- _Task statement_: Copy out every line of the data where the word "describe" is found.
Top of Data for this exercise
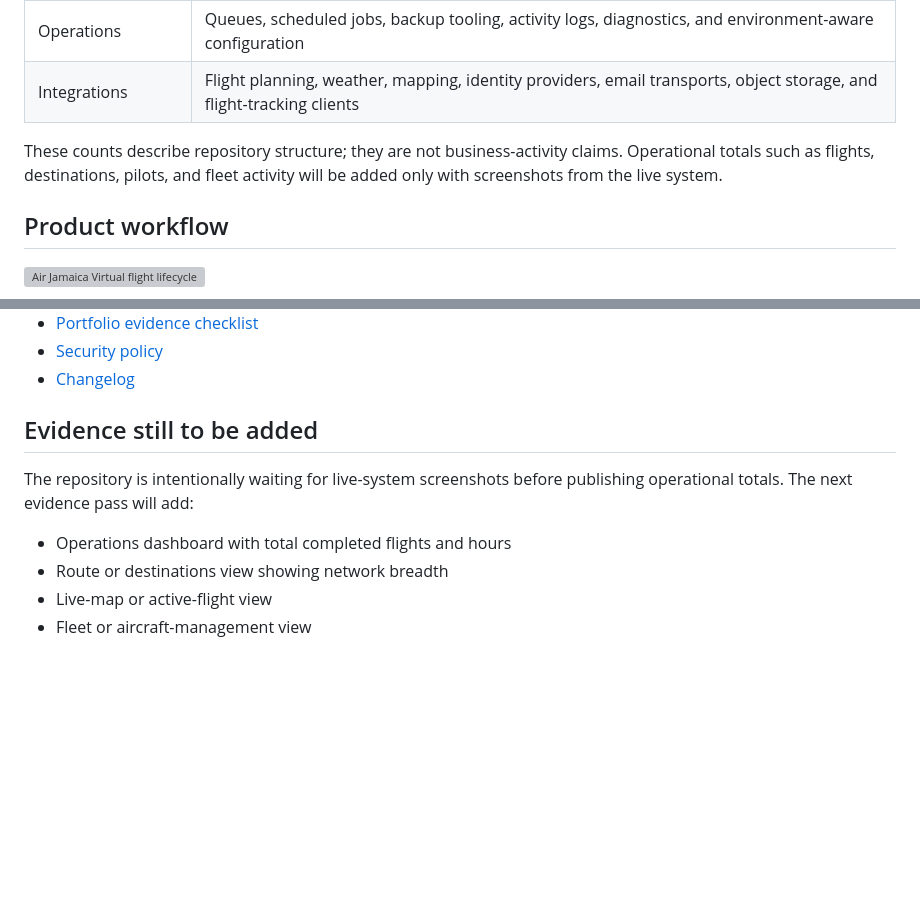
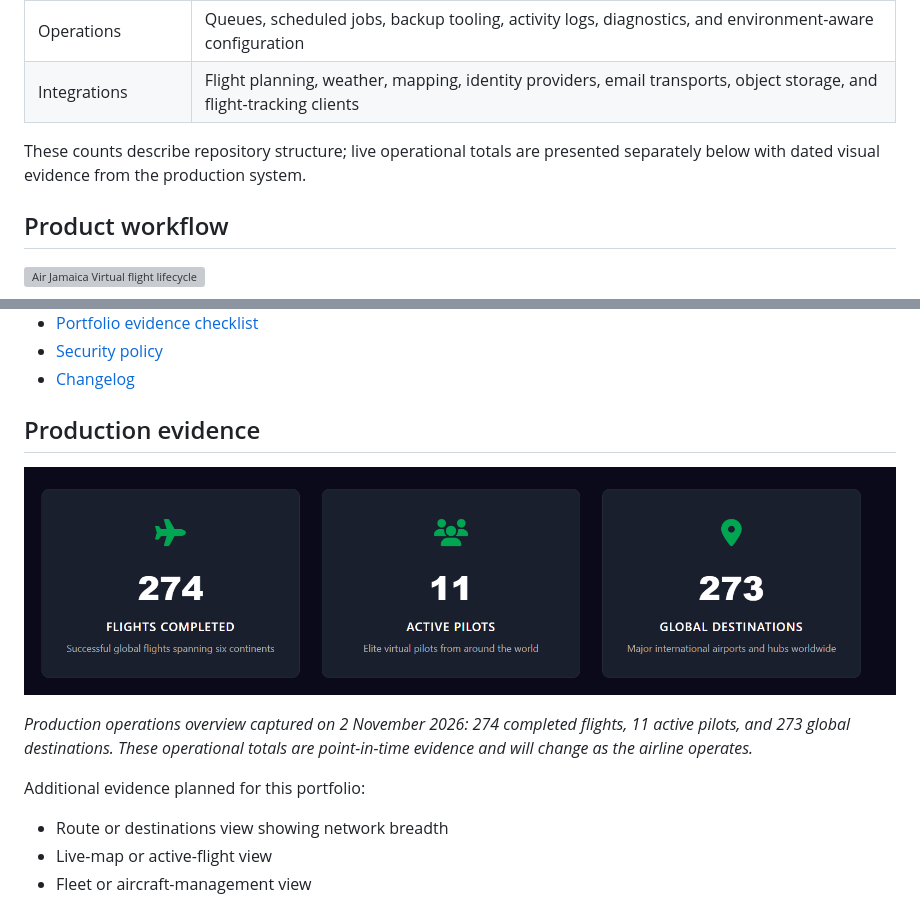
Before and after one commit to aderofrank402-spec/air-jamaica-virtual, a Markdown page: README.md, 2 parts joined by grey strips. Drawn GitHub-style; pictures changed too: assets/evidence/operations-overview.png (added); blank space fills up the shorter version; grey boxes are pictures that could not be loaded.

Commit message:
Add production operations evidence

```diff
--- a/README.md
+++ b/README.md
@@ -26,7 +26,7 @@ Air Jamaica Virtual turns the lifecycle of a simulated airline flight into one c
 | Operations | Queues, scheduled jobs, backup tooling, activity logs, diagnostics, and environment-aware configuration |
 | Integrations | Flight planning, weather, mapping, identity providers, email transports, object storage, and flight-tracking clients |
 
-These counts describe repository structure; they are not business-activity claims. Operational totals such as flights, destinations, pilots, and fleet activity will be added only with screenshots from the live system.
+These counts describe repository structure; live operational totals are presented separately below with dated visual evidence from the production system.
 
 ## Product workflow
 
@@ -134,11 +134,14 @@ The frontend production build has been verified locally. The dependency-locked b
 - [Security policy](SECURITY.md)
 - [Changelog](CHANGELOG.md)
 
-## Evidence still to be added
+## Production evidence
 
-The repository is intentionally waiting for live-system screenshots before publishing operational totals. The next evidence pass will add:
+![Air Jamaica Virtual operations overview showing 274 completed flights, 11 active pilots, and 273 global destinations](assets/evidence/operations-overview.png)
 
-- Operations dashboard with total completed flights and hours
+*Production operations overview captured on 2 November 2026: 274 completed flights, 11 active pilots, and 273 global destinations. These operational totals are point-in-time evidence and will change as the airline operates.*
+
+Additional evidence planned for this portfolio:
+
 - Route or destinations view showing network breadth
 - Live-map or active-flight view
 - Fleet or aircraft-management view
```
Also changed, not shown: CHANGELOG.md (+1 -0 lines), docs/EVIDENCE_CHECKLIST.md (+3 -1 lines).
Bottom of Data for this exercise
- _Answer space_:
-These counts describe repository structure; they are not business-activity claims. Operational totals such as flights, destinations, pilots, and fleet activity will be added only with screenshots from the live system.
+These counts describe repository structure; live operational totals are presented separately below with dated visual evidence from the production system.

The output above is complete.